**What is needed**
From the data that follows, copy every line with the string "ProcessResponse".

**Input data**
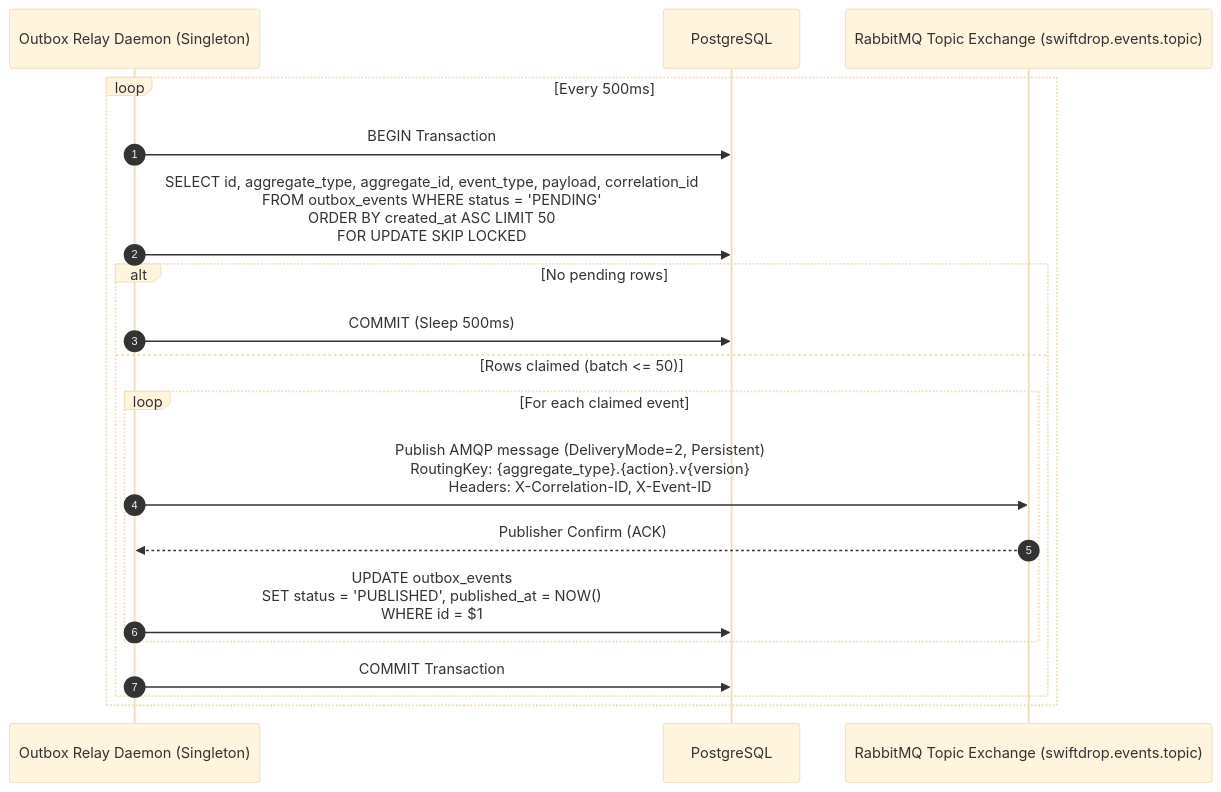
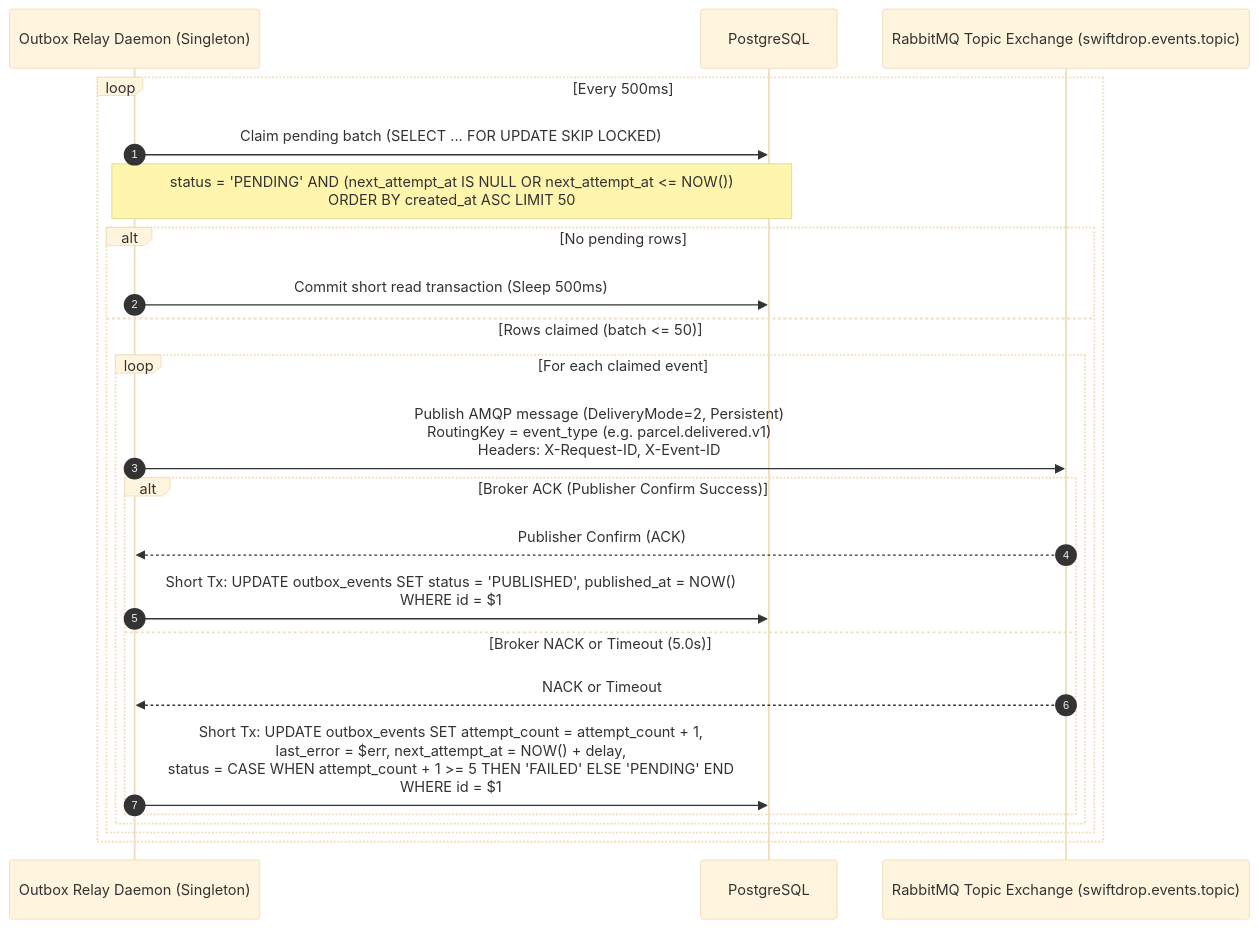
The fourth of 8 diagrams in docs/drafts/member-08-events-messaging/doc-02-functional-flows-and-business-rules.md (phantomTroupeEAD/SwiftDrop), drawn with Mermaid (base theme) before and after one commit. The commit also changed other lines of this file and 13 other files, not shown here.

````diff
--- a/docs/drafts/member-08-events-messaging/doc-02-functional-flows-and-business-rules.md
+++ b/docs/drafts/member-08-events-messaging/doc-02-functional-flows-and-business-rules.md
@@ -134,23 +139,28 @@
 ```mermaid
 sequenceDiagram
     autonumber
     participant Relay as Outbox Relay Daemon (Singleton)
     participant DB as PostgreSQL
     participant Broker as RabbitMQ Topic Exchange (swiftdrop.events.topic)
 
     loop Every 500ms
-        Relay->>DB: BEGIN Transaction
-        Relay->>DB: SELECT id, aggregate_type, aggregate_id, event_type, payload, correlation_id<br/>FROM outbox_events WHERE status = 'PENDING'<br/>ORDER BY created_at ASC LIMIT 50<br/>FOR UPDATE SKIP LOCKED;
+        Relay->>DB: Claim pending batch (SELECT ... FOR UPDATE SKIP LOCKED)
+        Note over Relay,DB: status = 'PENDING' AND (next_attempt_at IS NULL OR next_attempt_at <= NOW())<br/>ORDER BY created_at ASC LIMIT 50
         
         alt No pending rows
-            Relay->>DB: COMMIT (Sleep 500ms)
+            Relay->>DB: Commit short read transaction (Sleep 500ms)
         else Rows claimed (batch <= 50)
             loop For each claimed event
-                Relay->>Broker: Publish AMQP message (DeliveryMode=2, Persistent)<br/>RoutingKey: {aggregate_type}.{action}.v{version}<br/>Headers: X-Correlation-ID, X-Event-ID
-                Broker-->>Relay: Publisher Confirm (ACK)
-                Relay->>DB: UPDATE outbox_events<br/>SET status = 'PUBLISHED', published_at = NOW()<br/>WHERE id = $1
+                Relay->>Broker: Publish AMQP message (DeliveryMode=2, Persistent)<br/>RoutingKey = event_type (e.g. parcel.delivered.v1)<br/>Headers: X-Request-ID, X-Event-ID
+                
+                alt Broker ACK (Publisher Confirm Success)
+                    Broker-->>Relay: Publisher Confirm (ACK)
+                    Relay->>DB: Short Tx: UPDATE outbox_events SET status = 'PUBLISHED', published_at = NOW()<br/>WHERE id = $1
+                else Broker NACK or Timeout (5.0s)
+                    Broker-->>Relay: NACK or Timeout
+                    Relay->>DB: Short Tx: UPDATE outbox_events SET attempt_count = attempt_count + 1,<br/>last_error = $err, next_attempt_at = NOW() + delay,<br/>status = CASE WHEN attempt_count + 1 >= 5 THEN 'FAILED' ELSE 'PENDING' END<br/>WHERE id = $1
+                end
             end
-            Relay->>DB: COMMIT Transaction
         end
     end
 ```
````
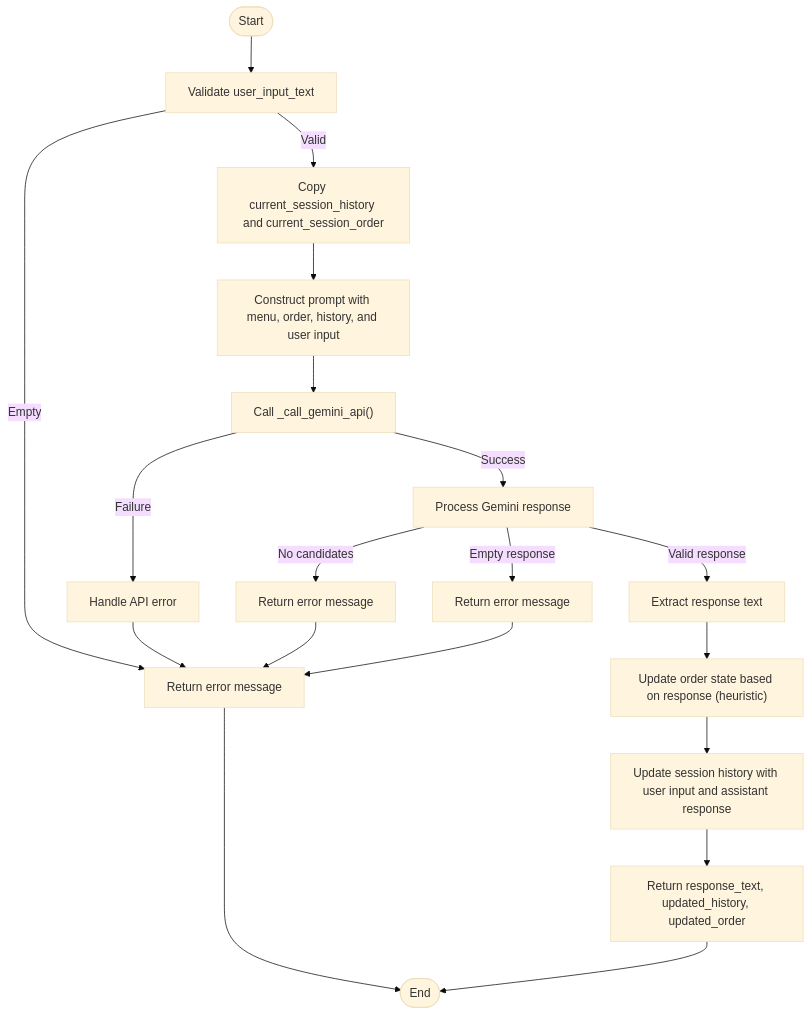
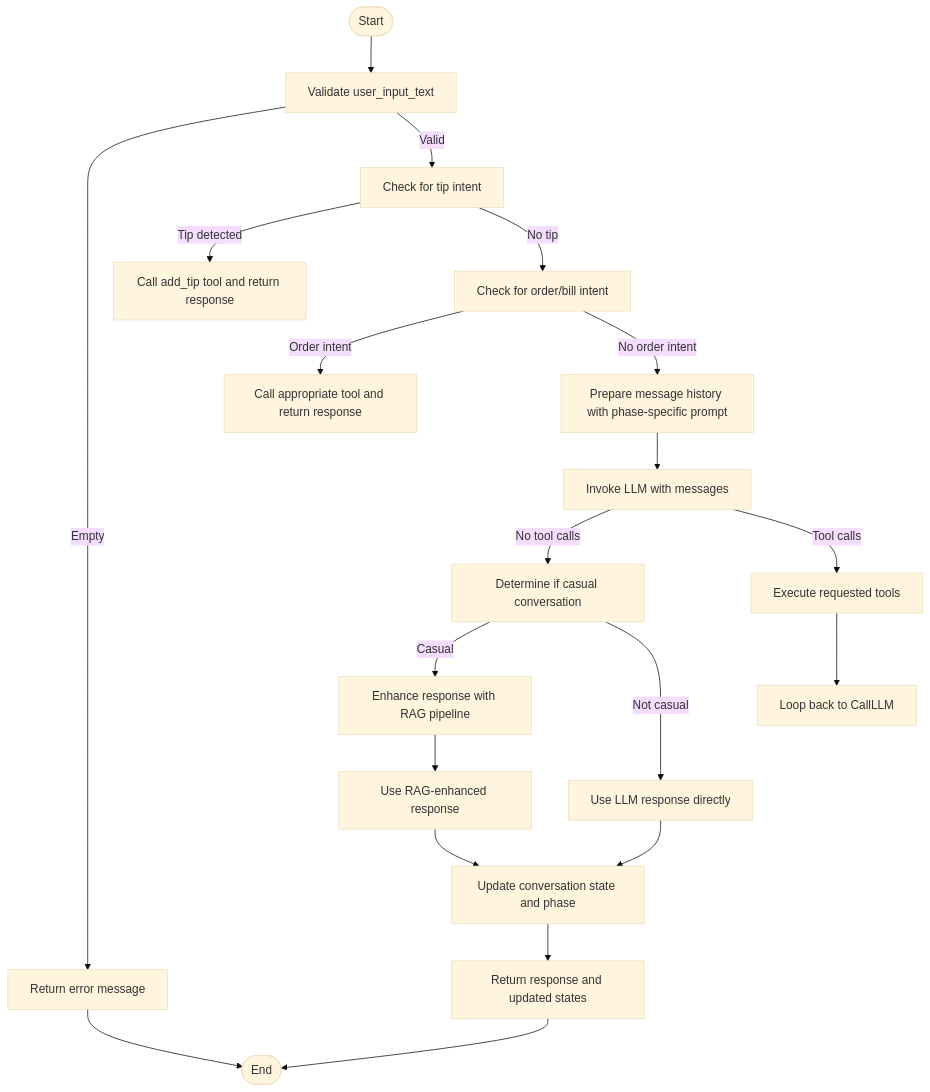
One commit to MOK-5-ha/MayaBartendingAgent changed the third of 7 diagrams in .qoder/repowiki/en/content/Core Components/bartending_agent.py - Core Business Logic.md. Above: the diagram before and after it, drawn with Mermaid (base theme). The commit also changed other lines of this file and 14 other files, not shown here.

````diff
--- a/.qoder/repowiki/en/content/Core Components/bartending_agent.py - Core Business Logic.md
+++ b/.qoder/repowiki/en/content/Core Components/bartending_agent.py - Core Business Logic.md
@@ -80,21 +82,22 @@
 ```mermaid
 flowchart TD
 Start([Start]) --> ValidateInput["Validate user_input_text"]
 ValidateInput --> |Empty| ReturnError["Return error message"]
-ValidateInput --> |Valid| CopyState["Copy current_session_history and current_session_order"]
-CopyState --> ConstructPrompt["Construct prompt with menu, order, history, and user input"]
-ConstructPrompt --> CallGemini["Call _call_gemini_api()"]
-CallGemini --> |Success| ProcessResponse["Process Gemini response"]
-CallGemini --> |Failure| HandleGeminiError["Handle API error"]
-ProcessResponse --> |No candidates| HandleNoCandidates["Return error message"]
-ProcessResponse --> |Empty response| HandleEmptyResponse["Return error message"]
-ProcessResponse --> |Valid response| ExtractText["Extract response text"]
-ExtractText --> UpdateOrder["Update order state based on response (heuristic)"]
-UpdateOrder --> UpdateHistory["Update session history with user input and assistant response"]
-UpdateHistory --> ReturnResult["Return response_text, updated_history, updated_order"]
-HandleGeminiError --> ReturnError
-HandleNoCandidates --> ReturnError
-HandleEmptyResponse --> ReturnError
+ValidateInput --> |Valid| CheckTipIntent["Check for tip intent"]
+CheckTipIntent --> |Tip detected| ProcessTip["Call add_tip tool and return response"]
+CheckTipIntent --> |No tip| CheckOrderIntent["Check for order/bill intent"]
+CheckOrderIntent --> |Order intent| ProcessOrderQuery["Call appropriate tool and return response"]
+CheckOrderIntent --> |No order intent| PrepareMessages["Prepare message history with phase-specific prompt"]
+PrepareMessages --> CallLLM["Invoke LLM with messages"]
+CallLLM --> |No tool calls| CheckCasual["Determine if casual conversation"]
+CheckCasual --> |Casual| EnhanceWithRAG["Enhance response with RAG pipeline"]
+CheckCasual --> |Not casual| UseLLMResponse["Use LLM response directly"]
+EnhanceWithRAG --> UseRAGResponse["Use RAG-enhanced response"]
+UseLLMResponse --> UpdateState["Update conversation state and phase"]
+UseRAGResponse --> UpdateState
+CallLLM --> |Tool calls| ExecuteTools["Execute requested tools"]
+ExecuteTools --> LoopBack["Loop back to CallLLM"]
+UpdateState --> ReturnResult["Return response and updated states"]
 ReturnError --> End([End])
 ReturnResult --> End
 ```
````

**Task result**
-CallGemini --> |Success| ProcessResponse["Process Gemini response"]
-ProcessResponse --> |No candidates| HandleNoCandidates["Return error message"]
-ProcessResponse --> |Empty response| HandleEmptyResponse["Return error message"]
-ProcessResponse --> |Valid response| ExtractText["Extract response text"]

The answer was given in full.